> [Task item]: "band" is the word to look for; say how many lines of the listing below contain it, and nothing else.

::::::::

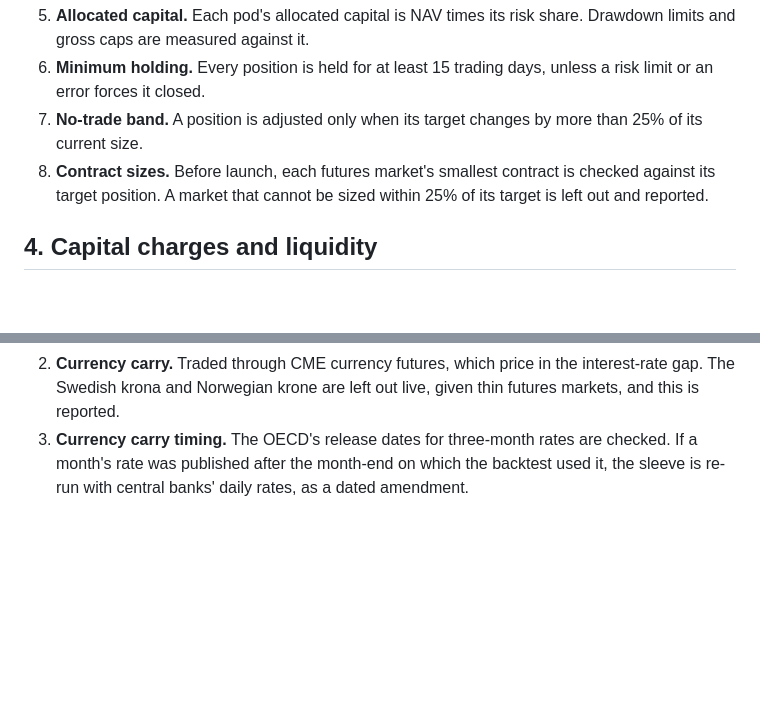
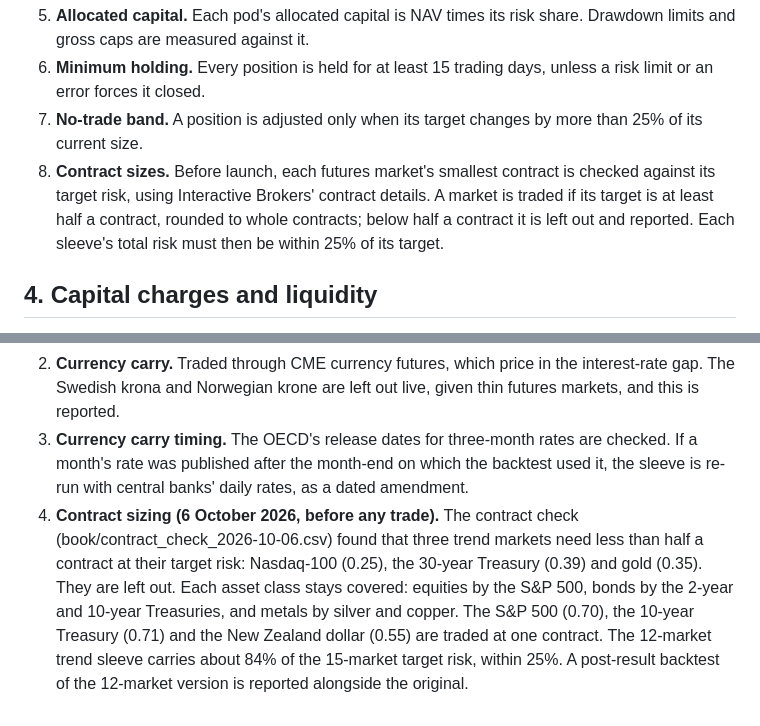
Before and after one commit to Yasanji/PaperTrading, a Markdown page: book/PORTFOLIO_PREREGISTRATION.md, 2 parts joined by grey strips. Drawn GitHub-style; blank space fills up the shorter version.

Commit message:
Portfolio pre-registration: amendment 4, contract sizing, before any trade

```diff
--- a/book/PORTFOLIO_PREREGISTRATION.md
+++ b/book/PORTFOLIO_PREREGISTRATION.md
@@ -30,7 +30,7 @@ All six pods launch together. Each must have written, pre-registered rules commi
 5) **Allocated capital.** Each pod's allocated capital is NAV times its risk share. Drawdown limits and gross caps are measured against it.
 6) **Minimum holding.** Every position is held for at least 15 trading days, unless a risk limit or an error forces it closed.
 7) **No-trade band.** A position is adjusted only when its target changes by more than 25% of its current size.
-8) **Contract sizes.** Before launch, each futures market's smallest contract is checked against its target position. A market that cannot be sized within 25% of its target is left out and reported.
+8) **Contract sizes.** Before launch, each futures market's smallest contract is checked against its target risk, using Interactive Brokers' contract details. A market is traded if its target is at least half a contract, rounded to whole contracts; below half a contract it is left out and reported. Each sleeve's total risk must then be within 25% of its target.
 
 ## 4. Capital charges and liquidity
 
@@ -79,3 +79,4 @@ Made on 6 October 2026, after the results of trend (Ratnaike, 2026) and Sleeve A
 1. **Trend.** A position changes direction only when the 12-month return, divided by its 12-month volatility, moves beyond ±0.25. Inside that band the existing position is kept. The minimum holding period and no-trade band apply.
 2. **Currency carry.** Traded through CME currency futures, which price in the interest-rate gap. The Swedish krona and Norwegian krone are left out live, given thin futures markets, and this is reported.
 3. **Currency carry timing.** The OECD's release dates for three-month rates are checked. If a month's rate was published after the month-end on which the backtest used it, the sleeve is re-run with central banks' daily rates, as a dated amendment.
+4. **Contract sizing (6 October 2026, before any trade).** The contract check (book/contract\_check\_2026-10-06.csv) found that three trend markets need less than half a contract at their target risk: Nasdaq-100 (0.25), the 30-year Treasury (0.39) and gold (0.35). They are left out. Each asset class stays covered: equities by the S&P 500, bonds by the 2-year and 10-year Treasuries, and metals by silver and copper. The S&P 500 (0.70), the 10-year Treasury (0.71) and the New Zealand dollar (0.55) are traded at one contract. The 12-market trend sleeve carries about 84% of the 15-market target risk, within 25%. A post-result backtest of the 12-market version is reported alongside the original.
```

::::::::

> [Expected output]: 2